Here we go. Start by creating an empyt RGB 72 dpi file, I chose a 400×400 px working area, filled with white:

Open a new 400×400 document

Then, hit your rounded rectangle tool (U, or shift+U to cycle through the various shape tools), and give it a 20 px radius.

Choose the rounded rectangle tool with 20px radius

Time to draw your button shape. Pick a foreground colour and draw the button.

I used blue, #4F6F9E for the colour and 250×96 px for the button size. It’s quite a big button, but you can make smaller ones with the same effect.

Create your button shape

OK, now the fun part. Double-click on the right-hand side of the name of your shape 1 layer to access your layer effects. (Sorry, the screenshot says “right-click”, its a mistake, I’ll fix it asap).

Access the layer FX

Go to “drop shadow” and configure it like the image below. We’ll use a 90 degree shadow. I hate seeing those glossy buttons with a top glow and an oblique shadow: makes no sense. Remember to try to make sense. Where’s your light source? Above? Good, then shadow goes in the bottom.

Set your drop shadow

So far, it’ll look unimpressive:

Not quite glossy yet…

So go to gradient overlay to really lay down some gloss on this baby.

You’re going to want to click on whatever gradient is there by default, to edit that and replace it with this:

Your brand new gradient overlay.

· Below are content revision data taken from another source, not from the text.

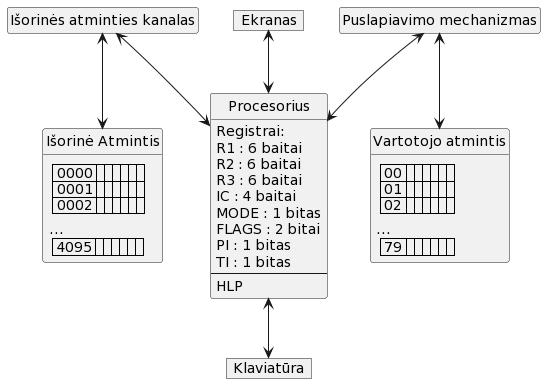
Earlier version of the PlantUML export aprasymas1/img/reali_masina.png (Mdominykas/OS). The source it was exported from:
```plantuml
@startuml
hide circle

object Klaviatūra
object Ekranas
class Procesorius
{
Registrai:
R1 : 6 baitai
R2 : 6 baitai
R3 : 6 baitai
IC : 4 baitai
MODE : 1 bitas
FLAGS : 2 bitai
PI : 1 bitas
TI : 1 bitas
--
HLP
}

class "Išorinė Atmintis"
{
| 0000 |  |  |  |  |  |  |
| 0001 |  |  |  |  |  |  |
| 0002 |  |  |  |  |  |  |
...
| 4095 |  |  |  |  |  |  |
}
class "Išorinės atminties kanalas"

class "Vartotojo atmintis"
{
| 00 |  |  |  |  |  |  |
| 01 |  |  |  |  |  |  |
| 02 |  |  |  |  |  |  |
...
| 79 |  |  |  |  |  |  |
}

class "Puslapiavimo mechanizmas"

hide Klaviatūra members
hide Ekranas members
hide "Išorinės atminties kanalas" members
hide "Puslapiavimo mechanizmas" members


Ekranas  <--> Procesorius
Procesorius <--> Klaviatūra
"Išorinės atminties kanalas" <--> "Išorinė Atmintis"
"Išorinės atminties kanalas" <--> Procesorius
"Puslapiavimo mechanizmas" <--> "Vartotojo atmintis"
"Puslapiavimo mechanizmas" <--> Procesorius
@enduml
```
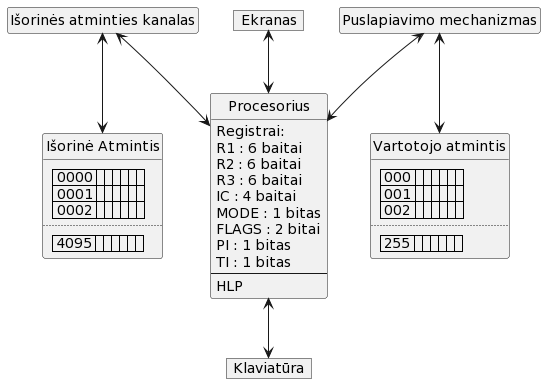
After the commit.

Change to the diagram source:
```diff
@@ -23,18 +23,18 @@
 | 0000 |  |  |  |  |  |  |
 | 0001 |  |  |  |  |  |  |
 | 0002 |  |  |  |  |  |  |
-...
+..
 | 4095 |  |  |  |  |  |  |
 }
 class "Išorinės atminties kanalas"
 
 class "Vartotojo atmintis"
 {
-| 00 |  |  |  |  |  |  |
-| 01 |  |  |  |  |  |  |
-| 02 |  |  |  |  |  |  |
-...
-| 79 |  |  |  |  |  |  |
+| 000 |  |  |  |  |  |  |
+| 001 |  |  |  |  |  |  |
+| 002 |  |  |  |  |  |  |
+..
+| 255 |  |  |  |  |  |  |
 }
 
 class "Puslapiavimo mechanizmas"
```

Now, that’s a bit hard to make out, so here it goes: You need five markers on top (the alpha settings), and five on the bottom (the colour settings). By default, Photoshop will have a black to white gradient on there, so add three markers on top and three on the bottom.

Then, click on each marker and modify its values, thusly:

Alpha markers:

  1. opacity: 90%; location: 0%
  2. opacity: 40%; location: 46%
  3. opacity: 0%; location: 47%
  4. opacity: 95%; location: 86%
  5. opacity: 95%; location: 100%

Colour markers:

  1. colour: white; location: 0%
  2. colour: white; location: 46%
  3. colour: black; location: 47%
  4. colour: black; location: 86%
  5. colour: black; location: 100%

That’s it, you can hit ok and get ready to mess with the overlay settings, like so:

Adjust overlay settings

Notice the important bit: blend mode is set to overlay; this will allow you to change the colour of your button with lots of flexibility. Only a few colours won’t work at all. You can also design the whole gradient in reverse and not have to hit “reverse”, but I like it the hard way 🙂

Right! All that work payed off, because now you should have this:

Gloooooooossy!

That could be it, but a stroke adds a bit of solidity to it, so go into the layer fx, activate the stroke option and change it around like this:

Stroke it

Notice the red circle? That’s where you should pick the colour for your stroke from. More or less 1/4 of the way up the button you just created.

And that’s it. You can add some text to it. I’ve added the word “gloss”, using “Calibri”, changed the fill alpha to around 80%, added a 2px stroke the same colour as the button’s and a 1px distance 2px size inner shadow.

Done!

And what’s better… if you double click the colour swatch on your button shape, you can now happily change the button’s colour and alll you have to do is adjust the stroke’s colour in the end (that’s easy: just pick from 1/4 of the way up the button).

Double click the swatch to change the colour.

Here are a few examples. Have fun!

Lots of colour!